Here are the Latin Names for the Days of the Week

A Kick-Ass Calendar

fasti
Fasti. Courtesy of Wikipedia.

The official calendars of the ancient Roman Republic don't show the days of the week. But by the early imperial period, Romans used seven gods' names (Sol, Luna (Moon), Mars, Mercury, Jove (Jupiter), Venus, and Saturn) to delineate the individuals days, although the Roman week itself actually varied in its number of days. It's worth noting that the gods' names are in the Genitive Singular case.

  • dies Solis
  • dies Lunae
  • dies Martis
  • dies Mercurii
  • dies Iovis
  • dies Veneris
  • dies Saturni

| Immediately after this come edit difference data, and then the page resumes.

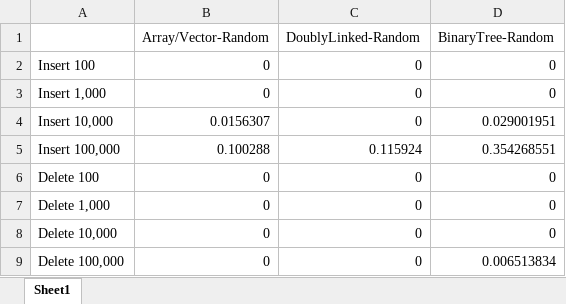
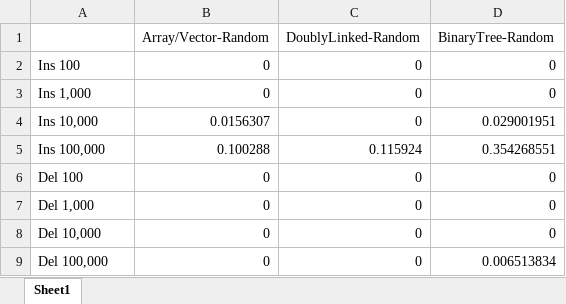
Before and after one commit to candi955/Binarytree_Project, an Excel workbook: BinaryTreeProject-master/TimeDurationComparison.xlsx, sheet Sheet1, drawn as a sheet; values as stored, in another font and other column widths than the file's, no borders; the diff names each change by its address in the sheet, - before the commit and + after, or states it on an @@ line.

```diff
--- a/BinaryTreeProject-master/TimeDurationComparison.xlsx (sheet Sheet1)
+++ b/BinaryTreeProject-master/TimeDurationComparison.xlsx (sheet Sheet1)
-A2: Insert 100
+A2: Ins 100
-A3: Insert 1,000
+A3: Ins 1,000
-A4: Insert 10,000
+A4: Ins 10,000
-A5: Insert 100,000
+A5: Ins 100,000
-A6: Delete 100
+A6: Del 100
-A7: Delete 1,000
+A7: Del 1,000
-A8: Delete 10,000
+A8: Del 10,000
-A9: Delete 100,000
+A9: Del 100,000
```
Also changed, not shown: 1 other file.
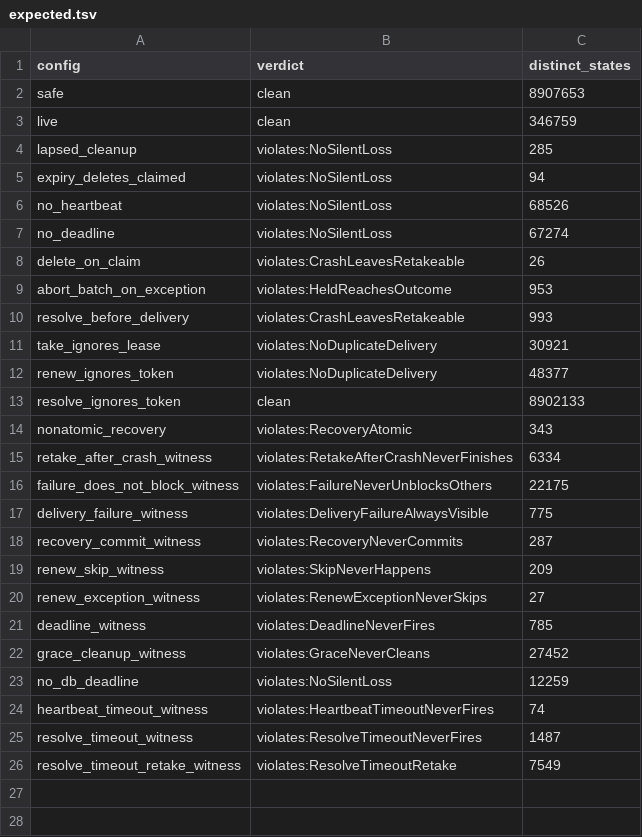
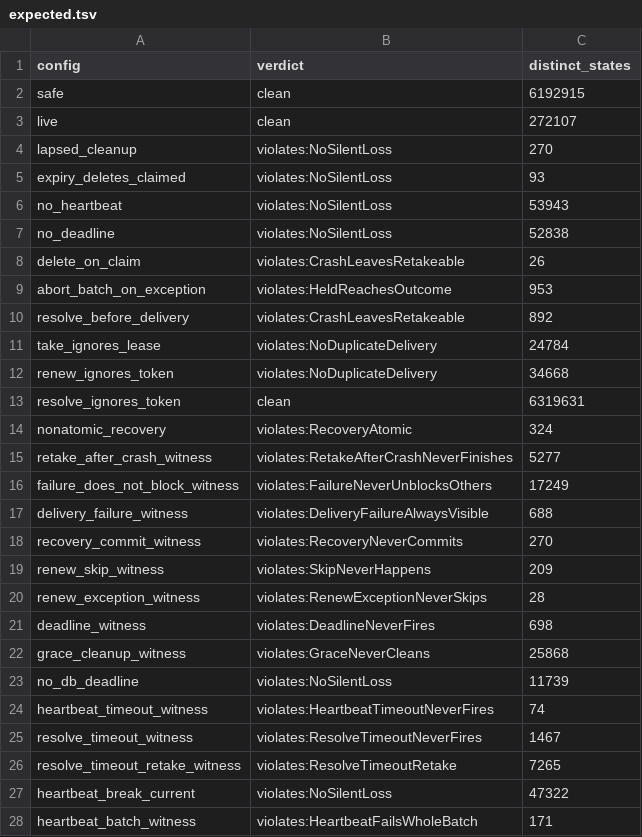
Before and after one commit to Nitjsefnie-OSC/daimon, a TSV file: formal/github_linked_pending/expected.tsv, drawn as a sheet.

```diff
--- a/formal/github_linked_pending/expected.tsv
+++ b/formal/github_linked_pending/expected.tsv
@@ -1,26 +1,28 @@
 config	verdict	distinct_states
-safe	clean	8907653
-live	clean	346759
-lapsed_cleanup	violates:NoSilentLoss	285
-expiry_deletes_claimed	violates:NoSilentLoss	94
-no_heartbeat	violates:NoSilentLoss	68526
-no_deadline	violates:NoSilentLoss	67274
+safe	clean	6192915
+live	clean	272107
+lapsed_cleanup	violates:NoSilentLoss	270
+expiry_deletes_claimed	violates:NoSilentLoss	93
+no_heartbeat	violates:NoSilentLoss	53943
+no_deadline	violates:NoSilentLoss	52838
 delete_on_claim	violates:CrashLeavesRetakeable	26
 abort_batch_on_exception	violates:HeldReachesOutcome	953
-resolve_before_delivery	violates:CrashLeavesRetakeable	993
-take_ignores_lease	violates:NoDuplicateDelivery	30921
-renew_ignores_token	violates:NoDuplicateDelivery	48377
-resolve_ignores_token	clean	8902133
-nonatomic_recovery	violates:RecoveryAtomic	343
-retake_after_crash_witness	violates:RetakeAfterCrashNeverFinishes	6334
-failure_does_not_block_witness	violates:FailureNeverUnblocksOthers	22175
-delivery_failure_witness	violates:DeliveryFailureAlwaysVisible	775
-recovery_commit_witness	violates:RecoveryNeverCommits	287
+resolve_before_delivery	violates:CrashLeavesRetakeable	892
+take_ignores_lease	violates:NoDuplicateDelivery	24784
+renew_ignores_token	violates:NoDuplicateDelivery	34668
+resolve_ignores_token	clean	6319631
+nonatomic_recovery	violates:RecoveryAtomic	324
+retake_after_crash_witness	violates:RetakeAfterCrashNeverFinishes	5277
+failure_does_not_block_witness	violates:FailureNeverUnblocksOthers	17249
+delivery_failure_witness	violates:DeliveryFailureAlwaysVisible	688
+recovery_commit_witness	violates:RecoveryNeverCommits	270
 renew_skip_witness	violates:SkipNeverHappens	209
-renew_exception_witness	violates:RenewExceptionNeverSkips	27
-deadline_witness	violates:DeadlineNeverFires	785
-grace_cleanup_witness	violates:GraceNeverCleans	27452
-no_db_deadline	violates:NoSilentLoss	12259
+renew_exception_witness	violates:RenewExceptionNeverSkips	28
+deadline_witness	violates:DeadlineNeverFires	698
+grace_cleanup_witness	violates:GraceNeverCleans	25868
+no_db_deadline	violates:NoSilentLoss	11739
 heartbeat_timeout_witness	violates:HeartbeatTimeoutNeverFires	74
-resolve_timeout_witness	violates:ResolveTimeoutNeverFires	1487
-resolve_timeout_retake_witness	violates:ResolveTimeoutRetake	7549
+resolve_timeout_witness	violates:ResolveTimeoutNeverFires	1467
+resolve_timeout_retake_witness	violates:ResolveTimeoutRetake	7265
+heartbeat_break_current	violates:NoSilentLoss	47322
+heartbeat_batch_witness	violates:HeartbeatFailsWholeBatch	171
```
Also changed, not shown: formal/expected.tsv, 40 other files.
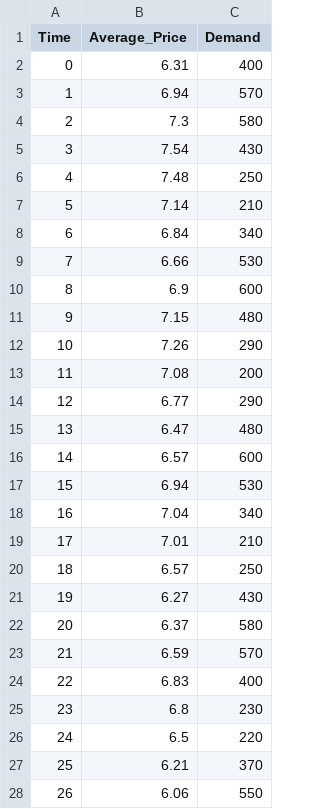
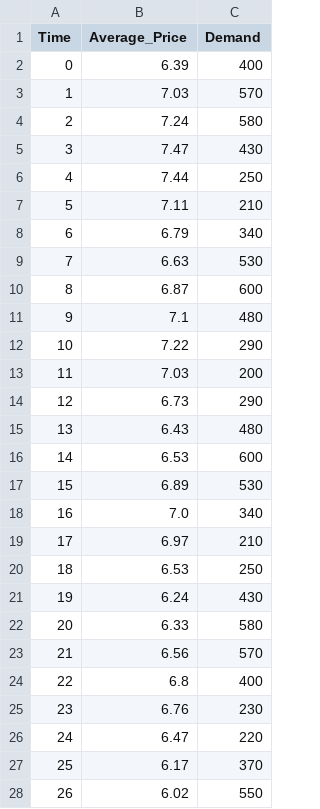
Before and after one commit to chrismcg/eedt, a CSV file: chapter4/simulation_1/analysis/price_demand.csv, drawn as a sheet; only a part is shown; the diff covers the shown part only.

```diff
--- a/chapter4/simulation_1/analysis/price_demand.csv
+++ b/chapter4/simulation_1/analysis/price_demand.csv
@@ -1,28 +1,28 @@
 Time,Average_Price,Demand
-0,6.31,400
-1,6.94,570
-2,7.3,580
-3,7.54,430
-4,7.48,250
-5,7.14,210
-6,6.84,340
-7,6.66,530
-8,6.9,600
-9,7.15,480
-10,7.26,290
-11,7.08,200
-12,6.77,290
-13,6.47,480
-14,6.57,600
-15,6.94,530
-16,7.04,340
-17,7.01,210
-18,6.57,250
-19,6.27,430
-20,6.37,580
-21,6.59,570
-22,6.83,400
-23,6.8,230
-24,6.5,220
-25,6.21,370
-26,6.06,550
+0,6.39,400
+1,7.03,570
+2,7.24,580
+3,7.47,430
+4,7.44,250
+5,7.11,210
+6,6.79,340
+7,6.63,530
+8,6.87,600
+9,7.1,480
+10,7.22,290
+11,7.03,200
+12,6.73,290
+13,6.43,480
+14,6.53,600
+15,6.89,530
+16,7.0,340
+17,6.97,210
+18,6.53,250
+19,6.24,430
+20,6.33,580
+21,6.56,570
+22,6.8,400
+23,6.76,230
+24,6.47,220
+25,6.17,370
+26,6.02,550
```
Also changed, not shown: 123 edited cells elsewhere in this file, chapter4/simulation_1/analysis/demand_supply.csv, 7 other files.
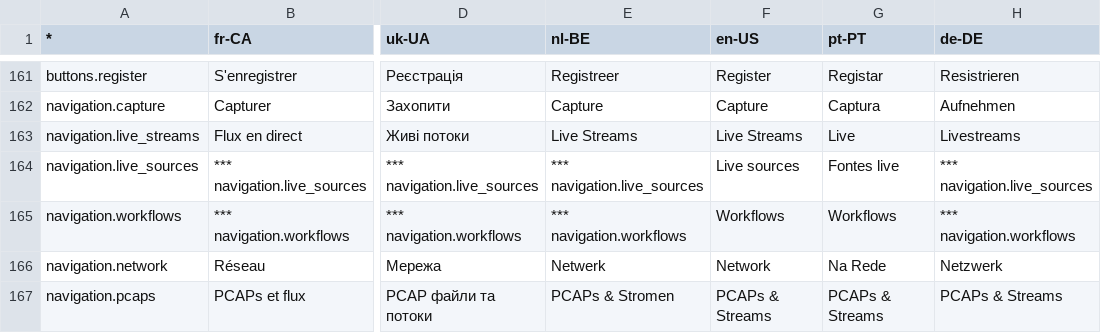
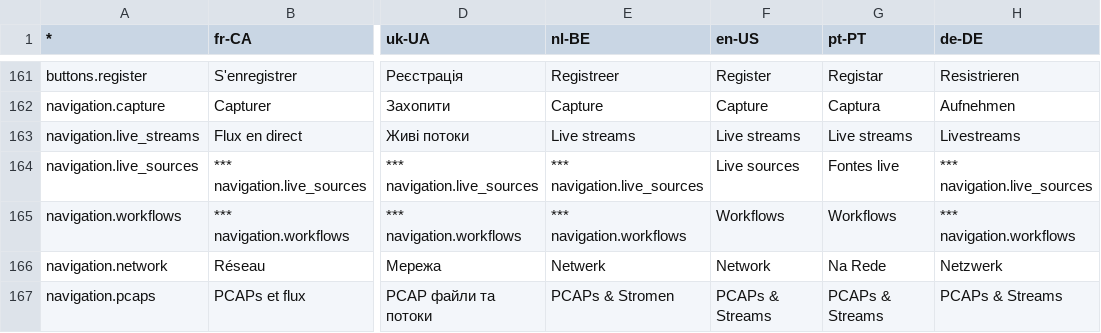
Before and after one commit to ebu/pi-list, a CSV file: apps/gui/data/translations.csv, drawn as a sheet; only a part is shown, gaps mark what is left out; the diff names each change by its address in the sheet, - before the commit and + after, or states it on an @@ line.

```diff
--- a/apps/gui/data/translations.csv
+++ b/apps/gui/data/translations.csv
-E163 (nl-BE): Live Streams
+E163 (nl-BE): Live streams
-F163 (en-US): Live Streams
+F163 (en-US): Live streams
-G163 (pt-PT): Live
+G163 (pt-PT): Live streams
```
Also changed, not shown: 13 other files.
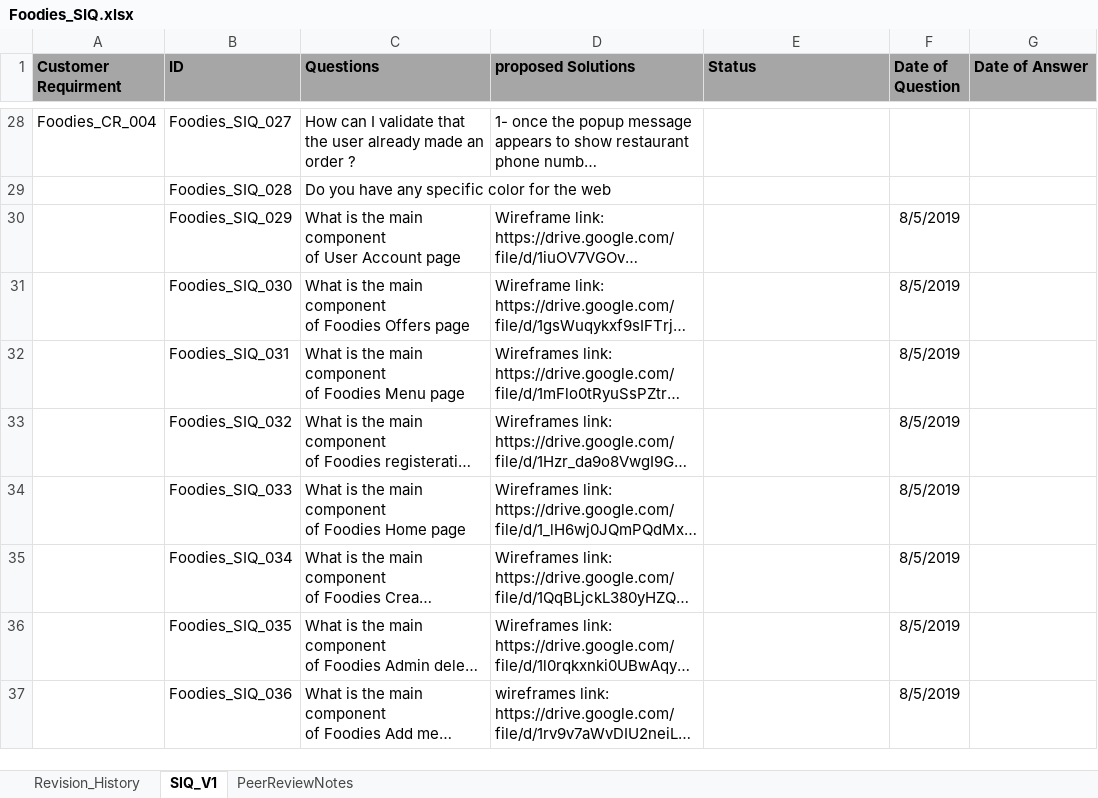
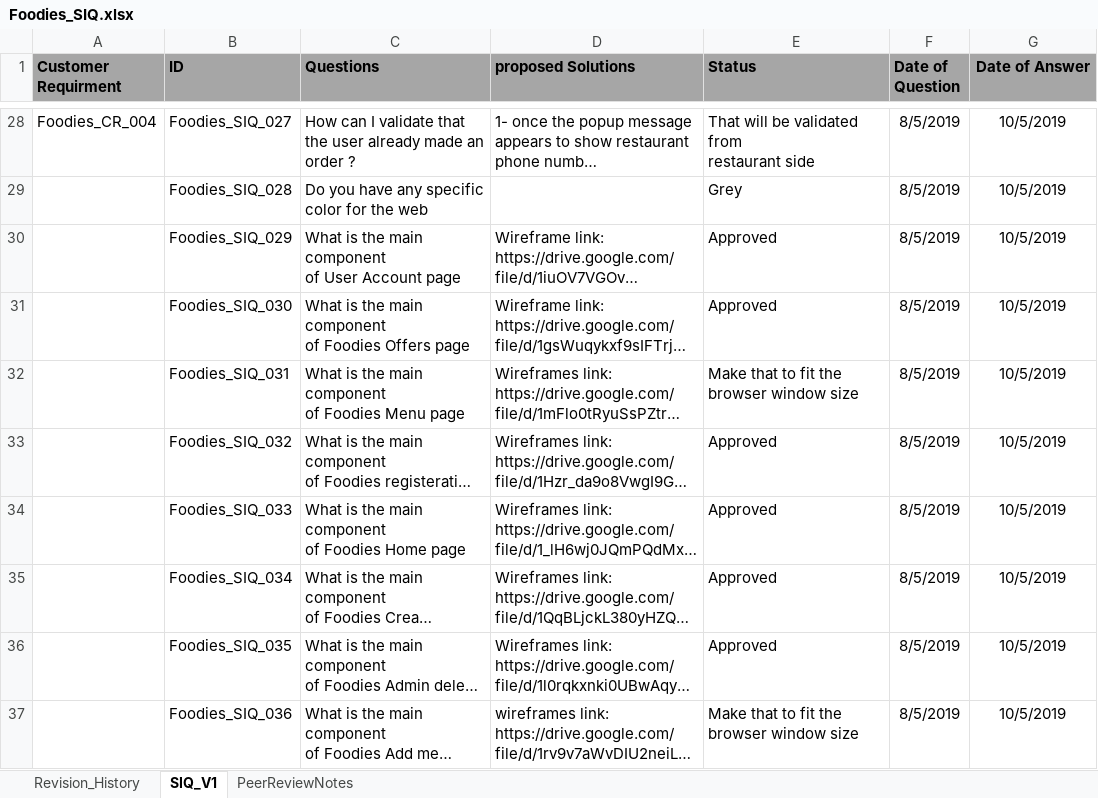
Before and after one commit to AyaHamdyAhmed/Foodies, an Excel workbook: Documents/Foodies_SIQ.xlsx, sheet SIQ_V1, drawn as a sheet; only a part is shown, gaps mark what is left out; long unchanged cells end in …; values as stored, in another font and other column widths than the file's, no borders; ↵ is a line break in a cell; the diff covers the shown part only; the diff names each change by its address in the sheet, - before the commit and + after, or states it on an @@ line.

Commit message:
Update Foodies_SIQ.xlsx
Add customer answers

```diff
--- a/Documents/Foodies_SIQ.xlsx (sheet SIQ_V1)
+++ b/Documents/Foodies_SIQ.xlsx (sheet SIQ_V1)
-G1 alignment: left
+G1 alignment: center
-E28 (Status): (empty)
+E28 (Status): That will be validated from ↵ restaurant side
-F28:F29 (Date of Question): (empty)
+F28:F29 (Date of Question): 8/5/2019
-G28:G37 (Date of Answer): (empty)
+G28:G37 (Date of Answer): 10/5/2019
-E29 (Status): (empty)
+E29 (Status): Grey
-E30:E31 (Status): (empty)
+E30:E31 (Status): Approved
-E32 (Status): (empty)
+E32 (Status): Make that to fit the browser window size
-E33:E36 (Status): (empty)
+E33:E36 (Status): Approved
-E37 (Status): (empty)
+E37 (Status): Make that to fit the browser window size
```
Also changed, not shown: cell formats elsewhere in this sheet.
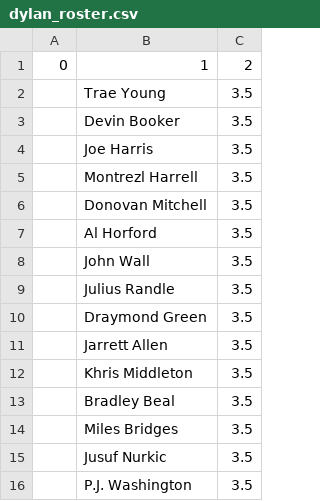
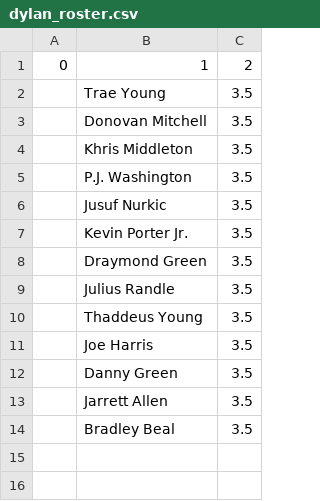
Before and after one commit to robgarbanati/fbb, a CSV file: dylan_roster.csv, drawn as a sheet.

```diff
--- a/dylan_roster.csv
+++ b/dylan_roster.csv
@@ -2,15 +2,13 @@
 ,Trae Young,3.5
-,Devin Booker,3.5
+,Donovan Mitchell,3.5
+,Khris Middleton,3.5
+,P.J. Washington,3.5
+,Jusuf Nurkic,3.5
+,Kevin Porter Jr.,3.5
+,Draymond Green,3.5
+,Julius Randle,3.5
+,Thaddeus Young,3.5
 ,Joe Harris,3.5
-,Montrezl Harrell,3.5
-,Donovan Mitchell,3.5
-,Al Horford,3.5
-,John Wall,3.5
-,Julius Randle,3.5
-,Draymond Green,3.5
+,Danny Green,3.5
 ,Jarrett Allen,3.5
-,Khris Middleton,3.5
 ,Bradley Beal,3.5
-,Miles Bridges,3.5
-,Jusuf Nurkic,3.5
-,P.J. Washington,3.5
```
Also changed, not shown: ben_roster.csv, kyle_roster.csv, 33 other files.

Below is a table showing the Latin name for the day of the week, followed by the corresponding modern name in French, Spanish, and Italian. This follows the convention in Italy, etc., of naming Monday first. Please notice that the modern name for Sunday is not connected with the sun god himself, but is related to the word for "Lord," and Saturn's day refers to a Sabbath in the Romance language names for the days of the week, although English uses the Roman deity's name. 

LatinFrenchSpanishItalianEnglish
dies lunae
dies Martis
dies Mercurii
dies Iovis
dies Veneris
dies Saturni
dies solis
Lundi
Mardi
Mercredi
Jeudi
Vendredi
Samedi
Dimanche
lunes
martes
miércoles
jueves
viernes
sábado
domingo
lunedì
martedì
mercoledì
giovedì
venerdì
sabato
domenica
Monday
Tuesday
Wednesday
Thursday
Friday
Saturday
Sunday

 

-Edited by Carly Silver